When a line in the data below includes "elem", pick it out and copy it.

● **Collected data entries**
<<<<

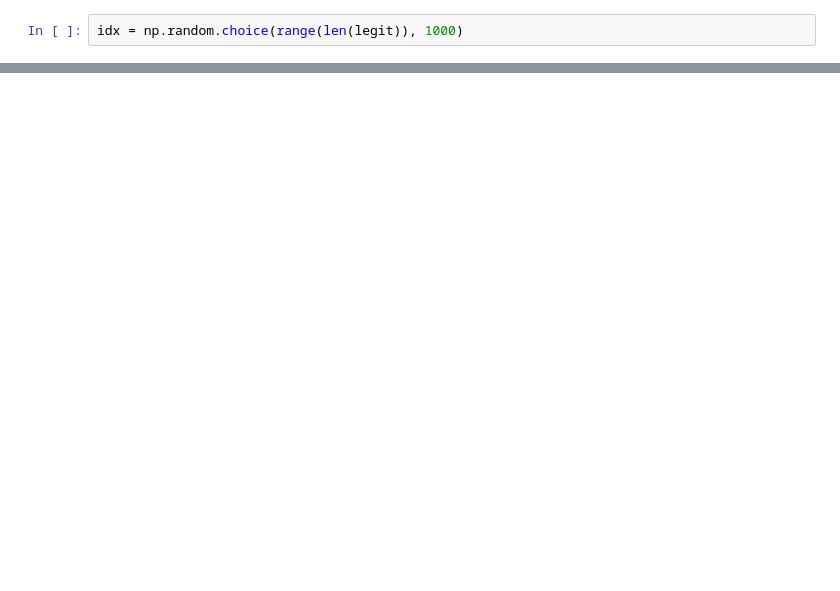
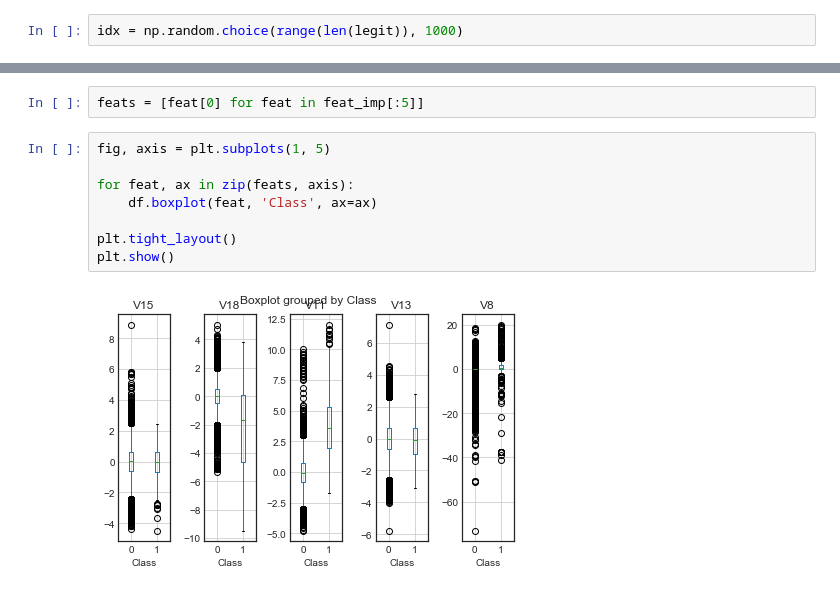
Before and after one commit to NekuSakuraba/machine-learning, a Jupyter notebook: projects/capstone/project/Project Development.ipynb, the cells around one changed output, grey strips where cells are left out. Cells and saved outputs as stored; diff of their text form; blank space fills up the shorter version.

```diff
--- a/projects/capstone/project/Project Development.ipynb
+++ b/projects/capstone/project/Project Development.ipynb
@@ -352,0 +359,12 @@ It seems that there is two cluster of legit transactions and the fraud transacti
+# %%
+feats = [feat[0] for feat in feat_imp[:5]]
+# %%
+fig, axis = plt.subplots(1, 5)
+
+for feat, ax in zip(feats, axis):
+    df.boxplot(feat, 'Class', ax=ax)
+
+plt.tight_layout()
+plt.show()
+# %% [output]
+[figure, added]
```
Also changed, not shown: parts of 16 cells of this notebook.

>>>>
<<<<

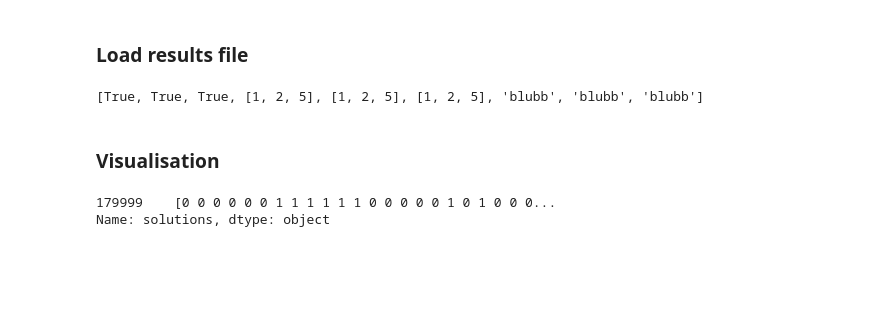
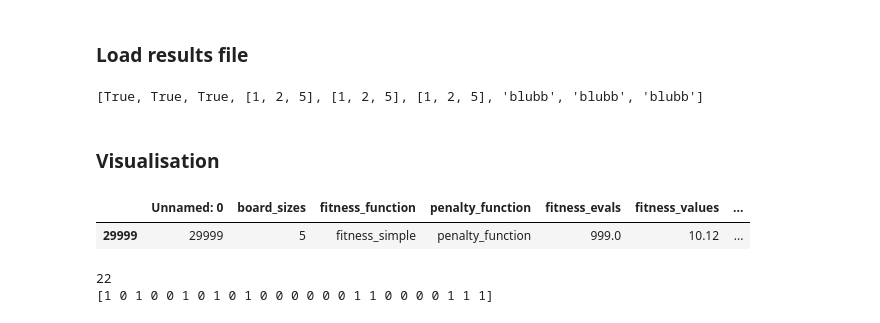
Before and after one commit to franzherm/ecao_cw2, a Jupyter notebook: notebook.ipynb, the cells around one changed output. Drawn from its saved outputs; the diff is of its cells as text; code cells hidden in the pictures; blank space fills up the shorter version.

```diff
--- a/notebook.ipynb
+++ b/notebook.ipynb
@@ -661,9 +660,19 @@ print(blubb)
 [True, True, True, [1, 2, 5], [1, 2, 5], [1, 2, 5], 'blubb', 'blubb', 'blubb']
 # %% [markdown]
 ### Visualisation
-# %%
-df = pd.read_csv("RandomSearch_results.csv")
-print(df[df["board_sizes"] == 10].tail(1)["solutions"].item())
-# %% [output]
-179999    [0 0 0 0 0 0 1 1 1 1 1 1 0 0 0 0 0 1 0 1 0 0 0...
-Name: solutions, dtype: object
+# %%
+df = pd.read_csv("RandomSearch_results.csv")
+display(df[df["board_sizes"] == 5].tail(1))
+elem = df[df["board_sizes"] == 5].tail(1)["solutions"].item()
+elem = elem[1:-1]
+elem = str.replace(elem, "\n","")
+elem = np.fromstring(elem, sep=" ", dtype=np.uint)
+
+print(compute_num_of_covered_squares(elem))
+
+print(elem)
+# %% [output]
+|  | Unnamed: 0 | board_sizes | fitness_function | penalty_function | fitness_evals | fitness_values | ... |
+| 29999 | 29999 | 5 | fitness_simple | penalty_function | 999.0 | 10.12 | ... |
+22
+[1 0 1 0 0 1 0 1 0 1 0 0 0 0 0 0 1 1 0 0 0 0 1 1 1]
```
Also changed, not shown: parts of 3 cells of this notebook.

>>>>
<<<<

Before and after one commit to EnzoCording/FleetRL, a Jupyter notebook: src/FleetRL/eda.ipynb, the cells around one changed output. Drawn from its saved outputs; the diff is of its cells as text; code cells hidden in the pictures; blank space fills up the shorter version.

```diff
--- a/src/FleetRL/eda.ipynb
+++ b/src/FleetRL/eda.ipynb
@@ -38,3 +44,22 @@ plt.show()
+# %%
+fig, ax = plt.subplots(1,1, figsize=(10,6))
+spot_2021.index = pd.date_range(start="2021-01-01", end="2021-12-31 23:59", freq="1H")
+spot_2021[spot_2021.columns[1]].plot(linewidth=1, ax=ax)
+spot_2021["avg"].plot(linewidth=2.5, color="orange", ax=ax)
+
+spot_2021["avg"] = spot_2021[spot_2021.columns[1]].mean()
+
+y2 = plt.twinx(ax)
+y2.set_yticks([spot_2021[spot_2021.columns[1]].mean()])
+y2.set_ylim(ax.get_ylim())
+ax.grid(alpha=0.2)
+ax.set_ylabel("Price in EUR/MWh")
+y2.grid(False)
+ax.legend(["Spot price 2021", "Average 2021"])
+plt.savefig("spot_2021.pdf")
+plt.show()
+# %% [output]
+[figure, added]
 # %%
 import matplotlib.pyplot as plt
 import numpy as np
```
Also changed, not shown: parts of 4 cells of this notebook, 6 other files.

>>>>

● **Result of this task**
+elem = df[df["board_sizes"] == 5].tail(1)["solutions"].item()
+elem = elem[1:-1]
+elem = str.replace(elem, "\n","")
+elem = np.fromstring(elem, sep=" ", dtype=np.uint)
+print(compute_num_of_covered_squares(elem))
+print(elem)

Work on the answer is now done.